"The most important book on U.S. foreign policy since Paul Kennedy's The Rise and Fall of the Great Powers. A Search for Enemies will shape our national debate over America's post-Cold War world role for years to come."
--Alan Tonelson, Economic Strategy Institute

"After so many shrill demands for 'visions,' 'crusades,' and not very discriminating activism, Ted Galen Carpenter's clear-eyed, unsentimental, and incisive case for selective engagement and clear priorities is badly needed."
--Owen Harries, Editor, The National Interest

"A Search for Enemies presents a comprehensive and persuasive case against the perservation of U.S. military alliances in the post-Cold War era."
--Eric A. Nordlinger, Brown University

"A brilliant, timely, common-sense solution to the dilemma the United States faces as it moves into a world without powerful enemies.
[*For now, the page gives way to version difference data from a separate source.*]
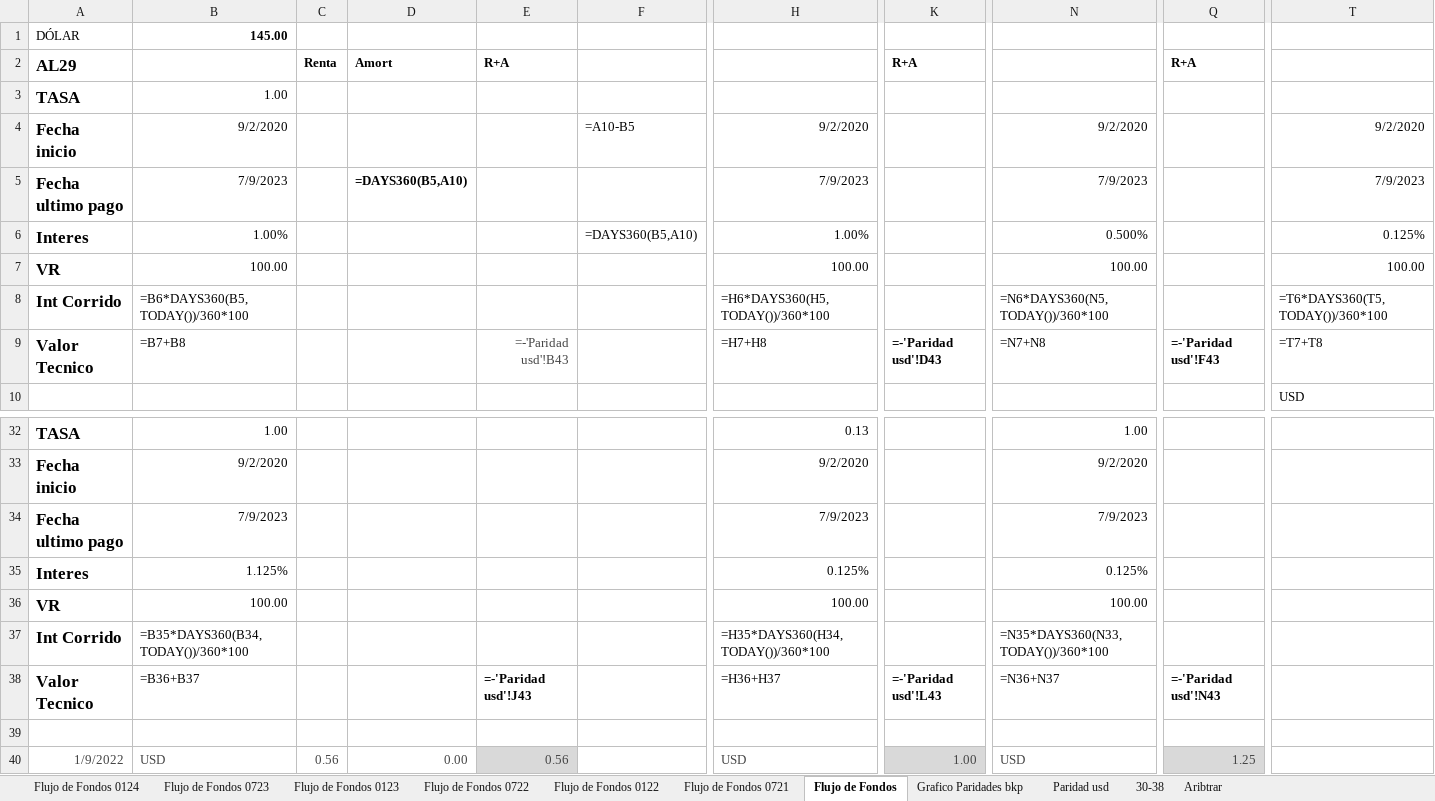
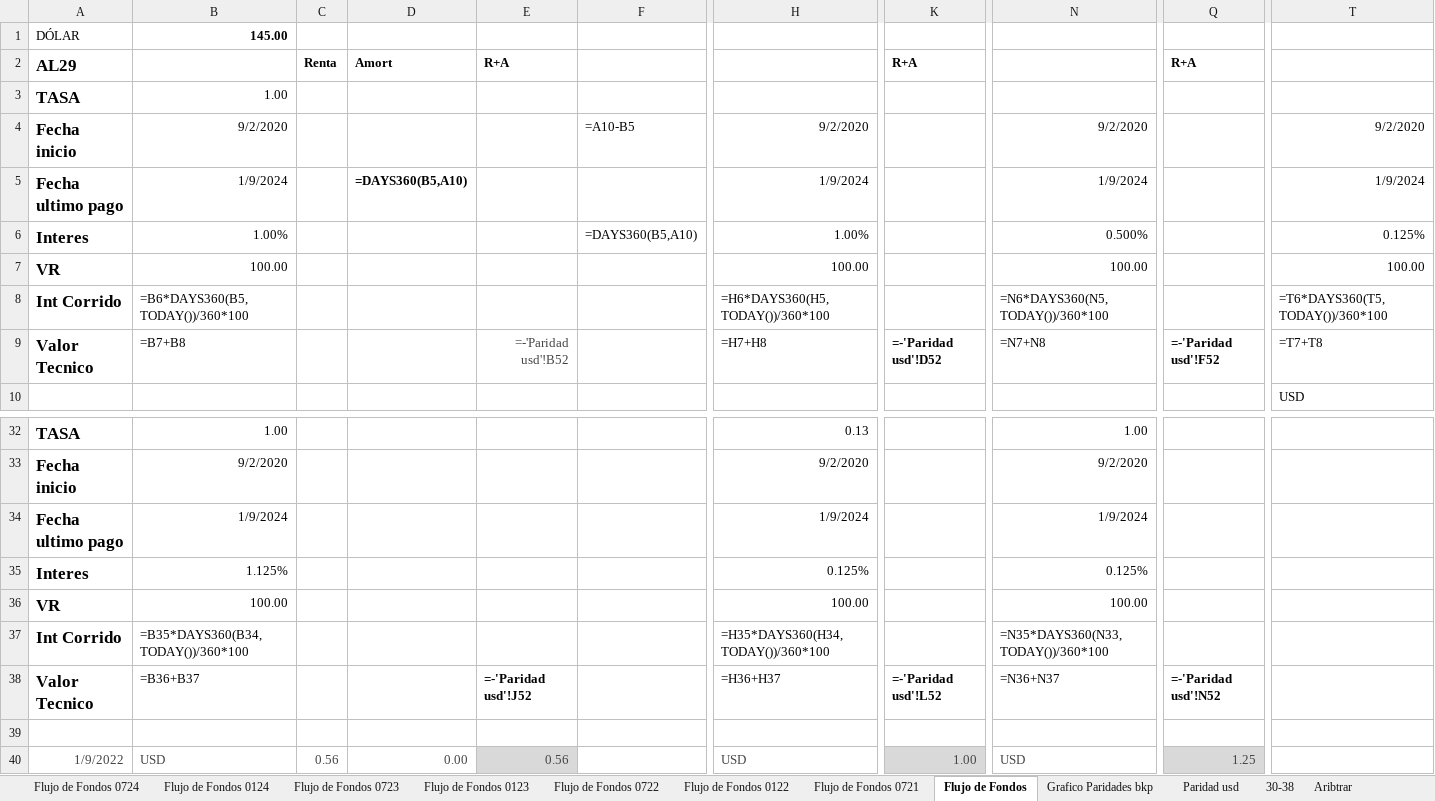
Before and after one commit to alferrelli/Excel-Bonos, an Excel workbook: Bonos en dolares.xlsm, sheet Flujo de Fondos, drawn as a sheet; only a part is shown, gaps mark what is left out; values as stored, in another font and other column widths than the file's, no borders; formulas without a stored value are shown as written; the diff names each change by its address in the sheet, - before the commit and + after, or states it on an @@ line.

```diff
--- a/Bonos en dolares.xlsm (sheet Flujo de Fondos)
+++ b/Bonos en dolares.xlsm (sheet Flujo de Fondos)
+sheet tab: Flujo de Fondos 0724
-B5: 7/9/2023
+B5: 1/9/2024
-H5: 7/9/2023
+H5: 1/9/2024
-N5: 7/9/2023
+N5: 1/9/2024
-T5: 7/9/2023
+T5: 1/9/2024
-E9: =-'Paridad usd'!B43
+E9: =-'Paridad usd'!B52
-K9: =-'Paridad usd'!D43
+K9: =-'Paridad usd'!D52
-Q9: =-'Paridad usd'!F43
+Q9: =-'Paridad usd'!F52
-B34: 7/9/2023
+B34: 1/9/2024
-H34: 7/9/2023
+H34: 1/9/2024
-N34: 7/9/2023
+N34: 1/9/2024
-E38: =-'Paridad usd'!J43
+E38: =-'Paridad usd'!J52
-K38: =-'Paridad usd'!L43
+K38: =-'Paridad usd'!L52
-Q38: =-'Paridad usd'!N43
+Q38: =-'Paridad usd'!N52
```
Also changed, not shown: sheet Paridad usd, sheet Flujo de Fondos 0124, sheet Flujo de Fondos 0723, charts or pictures, 2 other files.
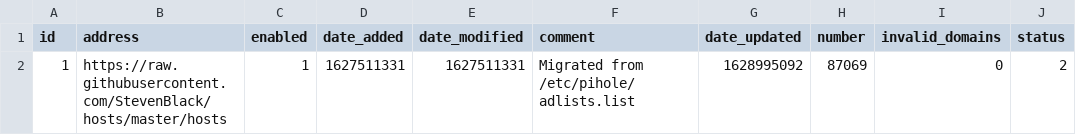
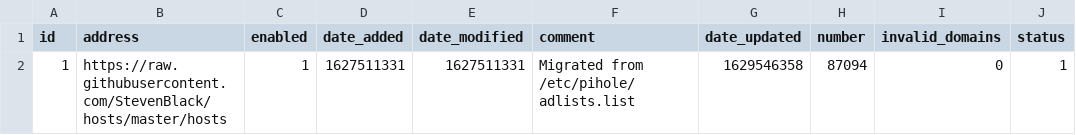
Before and after one commit to ahubbsjr/pihole-sync, a CSV file: adlist.csv, drawn as a sheet.

Commit message:
Updated August 21, 2021  1:00PM

```diff
--- a/adlist.csv
+++ b/adlist.csv
@@ -1,2 +1,2 @@
 id,address,enabled,date_added,date_modified,comment,date_updated,number,invalid_domains,status
-1,https://raw.githubusercontent.com/StevenBlack/hosts/master/hosts,1,1627511331,1627511331,"Migrated from /etc/pihole/adlists.list",1628995092,87069,0,2
+1,https://raw.githubusercontent.com/StevenBlack/hosts/master/hosts,1,1627511331,1627511331,"Migrated from /etc/pihole/adlists.list",1629546358,87094,0,1
```
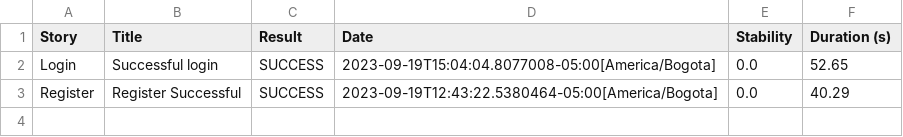
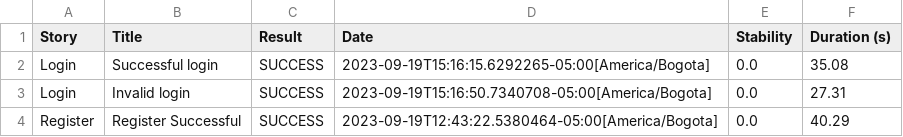
Before and after one commit to juanDsalinas/Bon-Bonnite, a CSV file: untitled/target/site/serenity/01f5288b80adbd3af52a8ed68a4a616d3164f750229f80da1ef344382d948835.csv, drawn as a sheet.

Commit message:
invalid login scenario completed

```diff
--- a/untitled/target/site/serenity/01f5288b80adbd3af52a8ed68a4a616d3164f750229f80da1ef344382d948835.csv
+++ b/untitled/target/site/serenity/01f5288b80adbd3af52a8ed68a4a616d3164f750229f80da1ef344382d948835.csv
@@ -1,3 +1,4 @@
 "Story","Title","Result","Date","Stability","Duration (s)"
-"Login","Successful login","SUCCESS","2023-09-19T15:04:04.8077008-05:00[America/Bogota]","0.0","52.65"
+"Login","Successful login","SUCCESS","2023-09-19T15:16:15.6292265-05:00[America/Bogota]","0.0","35.08"
+"Login","Invalid login","SUCCESS","2023-09-19T15:16:50.7340708-05:00[America/Bogota]","0.0","27.31"
 "Register","Register Successful","SUCCESS","2023-09-19T12:43:22.5380464-05:00[America/Bogota]","0.0","40.29"
```
Also changed, not shown: untitled/target/site/serenity/results.csv, 58 other files.
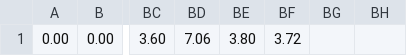
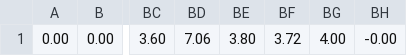
Before and after one commit to linaaslt/java, a CSV file: duomenys.csv, drawn as a sheet; only a part is shown, gaps mark what is left out; the diff names each change by its address in the sheet, - before the commit and + after, or states it on an @@ line.

```diff
--- a/duomenys.csv
+++ b/duomenys.csv
-BG1: (empty)
+BG1: 4.00
-BH1: (empty)
+BH1: -0.00
```
Also changed, not shown: 3 other files.
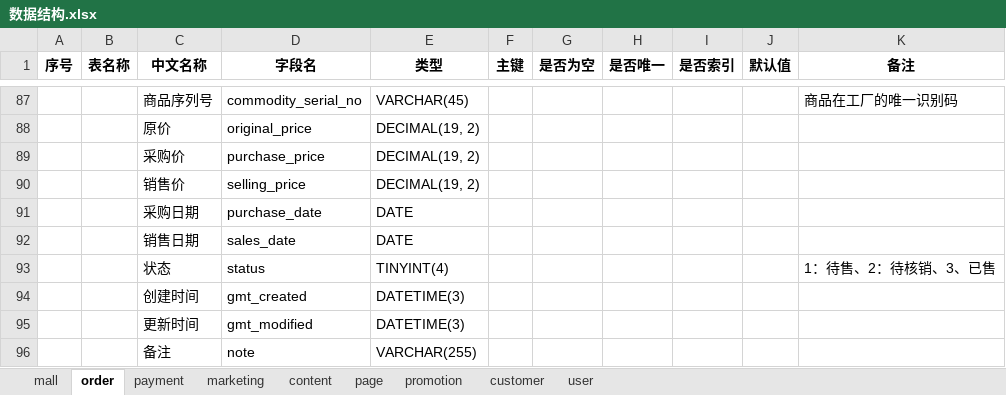
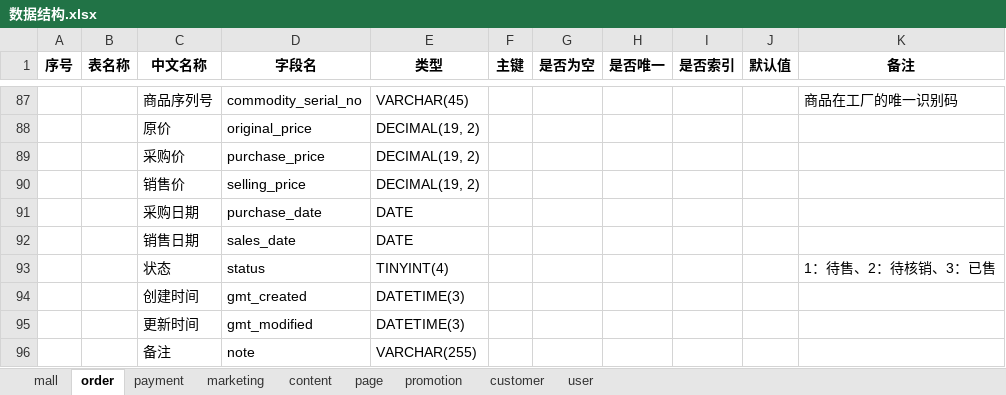
Before and after one commit to 21guns/tools, an Excel workbook: execltojava/数据结构.xlsx, sheet order, drawn as a sheet; only a part is shown, gaps mark what is left out; values as stored, in another font and other column widths than the file's, no borders; the diff names each change by its address in the sheet, - before the commit and + after, or states it on an @@ line.

```diff
--- a/execltojava/数据结构.xlsx (sheet order)
+++ b/execltojava/数据结构.xlsx (sheet order)
-K93 (备注): 1：待售、2：待核销、3、已售
+K93 (备注): 1：待售、2：待核销、3：已售
```
Also changed, not shown: sheet payment, sheet promotion, sheet marketing, 4 other files.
Intensely interesting reading for everyone, including military planners."
--Adm. Gene R. La Rocque, Director, Center for Defense Information

"Ted Galen Carpenter's A Search for Enemies is a provocative critique of 'pactomania' in light of the end of the Cold War."
--Kenneth W. Thompson, University of Virginia